Elizabeth Bower was a professor of chemistry, and from what I’ve read, was called for by Miss Lovejoy to take a position at Hood in 1925. I went back and searched the ship log of the SS Minnekahda which sailed from London to New York in August of 1928. This was the ill-fated journey that would precede Sara’s bout with Typhoid fever. Low and behold, I found Miss Bower as Sara’s travel companion to Europe.
Whatever the relationship these two women had, and considering neither married, I take heart in knowing that they were the closest things to Valentines for each other, and hopefully found joy in their close friendship on many "February 14ths" up to Dean Lovejoy’s last in early 1931.
Miss Bower stayed in Hood College’s employ until her retirement in 1958. Miss Bower’s legacy lives on at the college through the Elizabeth B. Bower Prize, awarded annually to an outstanding student in chemistry. The prize was established in 1956 by the late Rebecca Ann Eversole Parker '55, who was inspired by Professor Bower to make chemistry her career. At the time of her untimely death, Rebecca was studying for her doctorate in chemistry at Oxford University. In 1962, the Eversole family endowed the prize as a memorial to Rebecca.
Elizabeth Bower kept herself busy in retirement by traveling and taking part in various civic groups. She gave many presentations as historian for the local Daughters of the American Revolution chapter. Elizabeth Bertha Bowers died in November 1970, and at that time was placed in the gravesite next to her old friend Sara who had preceded her in death nearly forty years earlier.
A woman by the name of Beatrice Malone of Lutherville, MD took care of Elizabeth's burial plans and was the Personal Representative for her estate.
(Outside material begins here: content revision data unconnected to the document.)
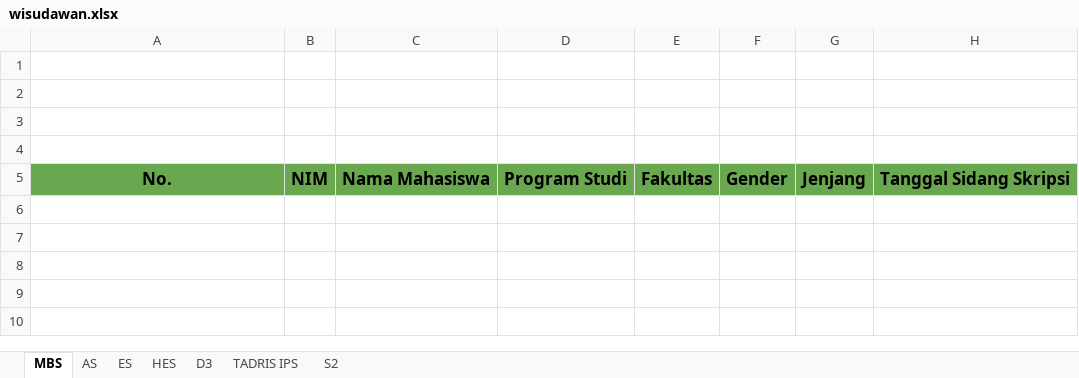
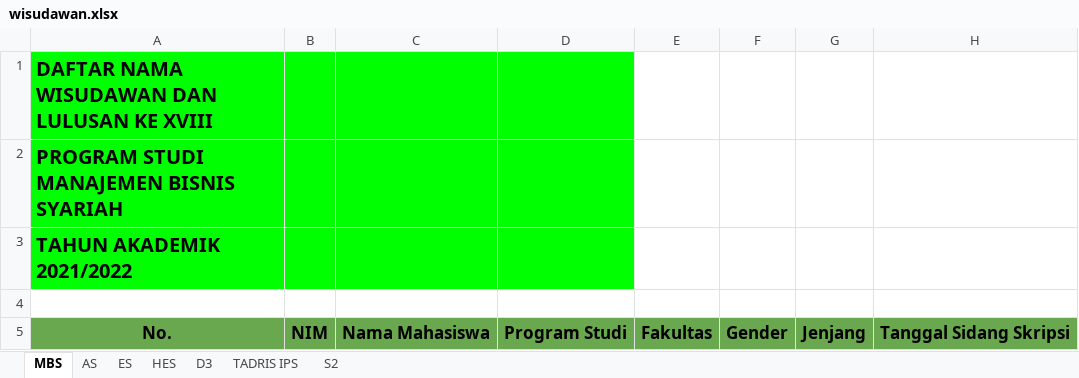
Before and after one commit to idtazkia/aplikasi-akademik, an Excel workbook: src/main/resources/sample/wisudawan.xlsx, sheet MBS, drawn as a sheet; only a part is shown; values as stored, in another font and other column widths than the file's, no borders; charts and pictures not drawn; the diff names each change by its address in the sheet, - before the commit and + after, or states it on an @@ line.

Commit message:
download report wisuda excel

```diff
--- a/src/main/resources/sample/wisudawan.xlsx (sheet MBS)
+++ b/src/main/resources/sample/wisudawan.xlsx (sheet MBS)
-A1: (empty)
+A1: DAFTAR NAMA WISUDAWAN DAN LULUSAN KE XVIII
-A1:D3 fill: none
+A1:D3 fill: #00FF00
-A2: (empty)
+A2: PROGRAM STUDI MANAJEMEN BISNIS SYARIAH
-A3: (empty)
+A3: TAHUN AKADEMIK 2021/2022
```
Also changed, not shown: 4 other files.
She was a student of Dean Lovejoy at Lake Erie College and again in the Hood class of 1926. She would become a supervisor for the Children's Aid Society of Maryland.
Sara C. Lovejoy and Elizabeth Bower helped build the great tradition of Hood College, one that continues on. Think of them with both love and joy as you cherish loved ones, past and present, this coming Valentine’s Day.
AUTHOR'S NOTE: Very special thanks to Mary Atwell, Archivist and Collections Department Librarian at Hood College, for her assistance with visuals and additional information for this story.